Entry updated 23 May 2022. Tagged: Film, People.
(1886-1962) US special-effects supervisor in the Cinema industry. For his own amusement he early began to experiment with stop-motion photography. A one-minute home movie of an animated caveman and Dinosaur, involving 960 separate exposures, led to the producer and exhibitor Herman Wobber (1880-1965) advancing him $5000 to make a more elaborate version of the same subject: The Dinosaur and the Missing Link: A Prehistoric Tragedy (1915) ran for only five minutes but took two months to make. It proved successful and later in the same year O'Brien made a series of similar films for the Edison Company. In 1918 he made the more elaborate The Ghost of Slumber Mountain (1918), one of the first films to combine footage of live actors with animated models.
O'Brien's first full-length film was The Lost World (1925), whose success led him to start work on a project of epic proportions, «Creation», a variation on the Lost-World theme. It was never completed, but he incorporated much of its material – including improved designs for his models, which by then had metal skeletons with ball-and-socket joints – into King Kong (1933), which proved to be the peak of his career. A sequel, Son of Kong (1933), was hurriedly made, but after that O'Brien found difficulty in getting backing for his increasingly expensive projects. In the late 1930s he began work on «The War Eagles», which was to climax in an aerial battle between Airships and men riding giant eagles over New York City, but the film was abandoned. So was his 1942 project «Gwangi», about cowboys who discover Dinosaurs on a Texas mesa; a version of this appeared as The Beast of Hollow Mountain (1956; vt Valley of the Mists) and it was eventually filmed, with stop-motion dinosaurs by Ray Harryhausen, as The Valley of Gwangi (1969).
It was not until 1949 that O'Brien was able to complete another partially animated feature, Mighty Joe Young (an unambitious rerun of the King Kong theme), assisted by his new young protegé, Ray Harryhausen. It was the last film over which he had real control. During the 1950s he worked on Monster Movies for other people but was unable to obtain backing for his own films. He died in 1962 while working on It's a Mad, Mad, Mad, Mad World (1963) directed by Stanley Kramer. Despite his comparatively small output, he is widely regarded as one of the great pioneers of special effects in fantastic cinema. [JB/DRL]

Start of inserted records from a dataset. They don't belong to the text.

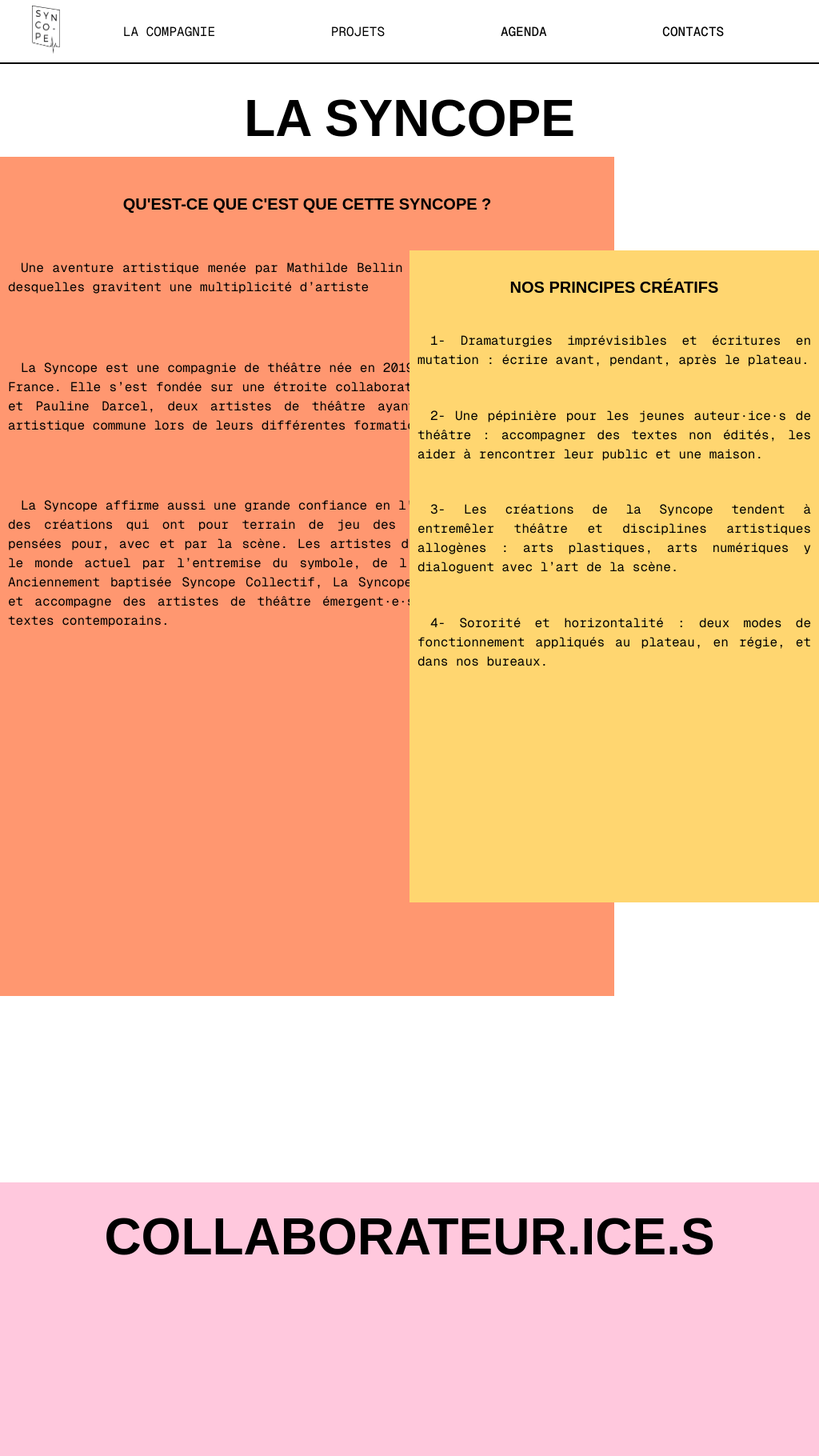
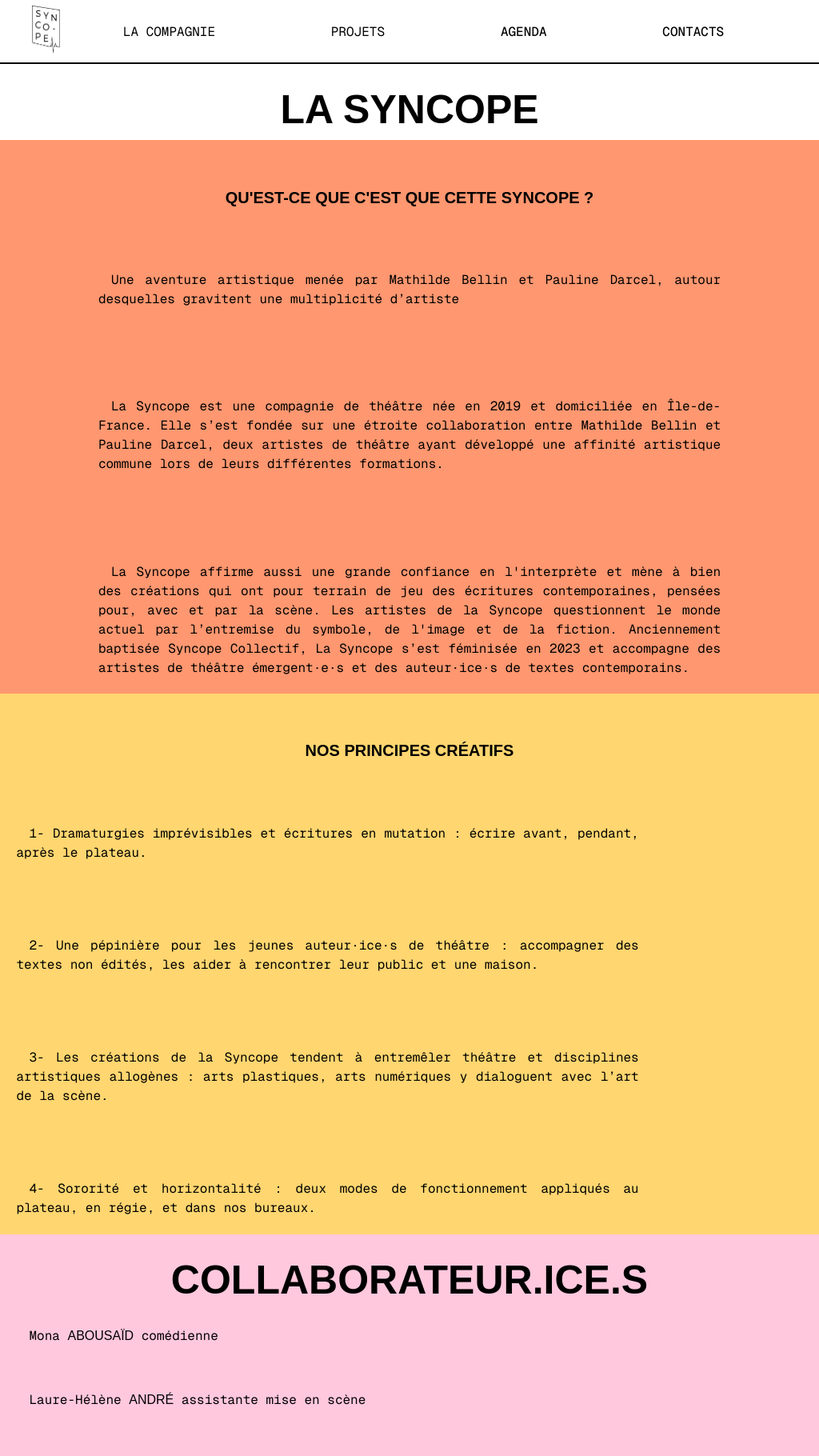
Before and after one commit to Louissnsn/LaSyncopeV2, a Next.js app: page / in a window 1024 px wide. Shown: the top 1820 px of the page at 80% size. Built offline with nearby package versions, Linux system fonts and the light colour scheme; a web font is replaced by a local one.

Commit message:
more style

```diff
--- a/app/components/Collaborateurices.js
+++ b/app/components/Collaborateurices.js
@@ -49,7 +49,10 @@ export default function Collaborateurices() {
         <br />
         <p className={styles.text}>
           Vassia <span className={styles.noms}>CHAVAROCHE</span> auteur, metteur
-          en scène Sibille CLAIR comédienne
+          en scène
+        </p>
+        <p>
+          Sibille <span className={styles.noms}>CLAIR</span> comédienne
         </p>
         <br />
         <p className={styles.text}>
--- a/app/components/CquoiLaSyncope.js
+++ b/app/components/CquoiLaSyncope.js
@@ -37,23 +37,23 @@ export default function Cquoi() {
         <h3 className={styles.sousTitre}>NOS PRINCIPES CRÉATIFS</h3>
 
         <div className={styles.textRight}>
-          <p className={styles.textDescription}>
+          <p className={styles.textDescriptionRight}>
             1- Dramaturgies imprévisibles et écritures en mutation : écrire
             avant, pendant, après le plateau.
           </p>
-          <p className={styles.textDescription}>
+          <p className={styles.textDescriptionRight}>
             2- Une pépinière pour les jeunes auteur·ice·s de théâtre :
             accompagner des textes non édités, les aider à rencontrer leur
             public et une maison.
           </p>
 
-          <p className={styles.textDescription}>
+          <p className={styles.textDescriptionRight}>
             3- Les créations de la Syncope tendent à entremêler théâtre et
             disciplines artistiques allogènes : arts plastiques, arts numériques
             y dialoguent avec l’art de la scène.
           </p>
 
-          <p className={styles.textDescription}>
+          <p className={styles.textDescriptionRight}>
             4- Sororité et horizontalité : deux modes de fonctionnement
             appliqués au plateau, en régie, et dans nos bureaux.
           </p>
--- a/app/styles/Collaborateurices.module.css
+++ b/app/styles/Collaborateurices.module.css
@@ -17,10 +17,18 @@
 }
 .text {
   font-family: var(--font-geist-mono, "Courier New", monospace);
+  text-indent: 1em;
+  padding: 2%;
 }
+
+.noms {
+  font-family: var(--font-combine, Arial, sans-serif);
+}
+
 .leftContainer {
   height: auto;
   width: 100%;
+  text-justify: inter-word;
 }
 
 .rightContainer {
@@ -28,9 +36,7 @@
   width: 100%;
   text-decoration: none;
   color: black;
-}
-.noms {
-  font-family: var(--font-combine, Arial, sans-serif);
+  padding-left: 2%;
 }
 
 @media (min-width: 300px) and (max-width: 780px) {
@@ -51,6 +57,7 @@
     height: auto;
     width: 100%;
     margin-top: 5%;
+    padding: 2%;
   }
   .noms {
     width: 100%;
@@ -59,7 +66,7 @@
     line-height: 2;
   }
   .rightContainer {
-    height: 650px;
+    height: 100vh;
     width: 100%;
     position: relative;
     background-color: #ffc8dd;
@@ -108,3 +115,68 @@
     right: 15%;
   }
 }
+
+@media (min-width: 781px) and (max-width: 1080px) {
+  .parent {
+    display: flex;
+    flex-direction: column;
+  }
+  .titre {
+    font-size: 50px;
+  }
+
+  .rightContainer {
+    height: 80vh;
+    width: 100%;
+    position: relative;
+    background-color: #ffc8dd;
+  }
+
+  .letter {
+    margin-top: 20%;
+    font-family: var(--font-combine, Arial, sans-serif);
+    position: absolute;
+    font-size: 60px;
+    cursor: pointer;
+  }
+
+  .p {
+    top: 0;
+    left: 8%;
+  }
+
+  .o1 {
+    top: 50px;
+    left: 28%;
+  }
+  .r {
+    top: 35px;
+    left: 49%;
+  }
+
+  .t {
+    top: 150px;
+    left: 70%;
+  }
+
+  .f {
+    top: 220px;
+    left: 12%;
+  }
+  .o2 {
+    top: 280px;
+    left: 28%;
+  }
+  .l {
+    top: 350px;
+    left: 45%;
+  }
+  .i {
+    top: 400px;
+    left: 65%;
+  }
+  .o3 {
+    top: 470px;
+    right: 13%;
+  }
+}
--- a/app/styles/Cquoi.module.css
+++ b/app/styles/Cquoi.module.css
@@ -13,17 +13,28 @@
   background-color: #ff9770;
 }
 
+.rightContainer {
+  grid-area: 3 / 7 / 10 / 13;
+  background-color: #ffd670;
+}
+
 .textDescription {
   text-align: justify;
   margin-top: 5%;
   font-family: var(--font-geist-mono, "Courier New", monospace);
-  padding: 10px;
+  padding: 2%;
   text-indent: 1em;
   line-height: 1.5;
+  width: 100%;
 }
-.rightContainer {
-  grid-area: 3 / 7 / 10 / 13;
-  background-color: #ffd670;
+.textDescriptionRight {
+  text-align: justify;
+  margin-top: 5%;
+  font-family: var(--font-geist-mono, "Courier New", monospace);
+  padding: 2%;
+  text-indent: 1em;
+  line-height: 1.5;
+  width: 100%;
 }
 
 .titre {
@@ -57,10 +68,13 @@
   .leftContainer {
     height: auto;
     width: 100%;
+    padding: 2%;
   }
+
   .rightContainer {
     height: auto;
     width: 100%;
+    padding: 2%;
   }
 
   .textLeft {
@@ -75,26 +89,35 @@
   }
 }
 
-@media (min-width: 781px) and (max-width: 1020px) {
+@media (min-width: 781px) and (max-width: 1080px) {
   .parent {
-    display: grid;
-    grid-template-columns: repeat(8, 1fr);
-    grid-template-rows: repeat(9, 1fr);
-    grid-column-gap: 0px;
-    grid-row-gap: 0px;
+    display: flex;
+    flex-direction: column;
   }
   .titre {
-    grid-area: 1 / 2 / 2 / 8;
-    position: absolute;
+    font-size: 50px;
     text-align: center;
   }
-  .leftContainer {
-    grid-area: 2 / 1 / 10 / 7;
+
+  .textDescription {
+    width: 80%;
+  }
+  .textDescriptionRight {
+    width: 80%;
   }
   .rightContainer {
-    grid-area: 4/ 5 / 9 / 9;
+    display: flex;
+    flex-direction: column;
+    justify-content: center;
+    align-items: center;
+  }
+  .textinRight {
+    width: 80%;
   }
   .textLeft {
-    height: fit-content;
+    display: flex;
+    flex-direction: column;
+    justify-content: center;
+    align-items: center;
   }
 }
```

see also: Along the Moonbeam Trail.
Willis Harold O'Brien
born Oakland, California: 2 March 1886
died Los Angeles, California: 8 November 1962
about the author
Jim Emerson. "The Lost Worlds of Willis O'Brien" in Futures Past: 1927: Dawn of the SF Blockbuster (Indianapolis, Indiana: The Write Answer, 2021) [coll: pp 52-57: pb/]
previous versions of this entry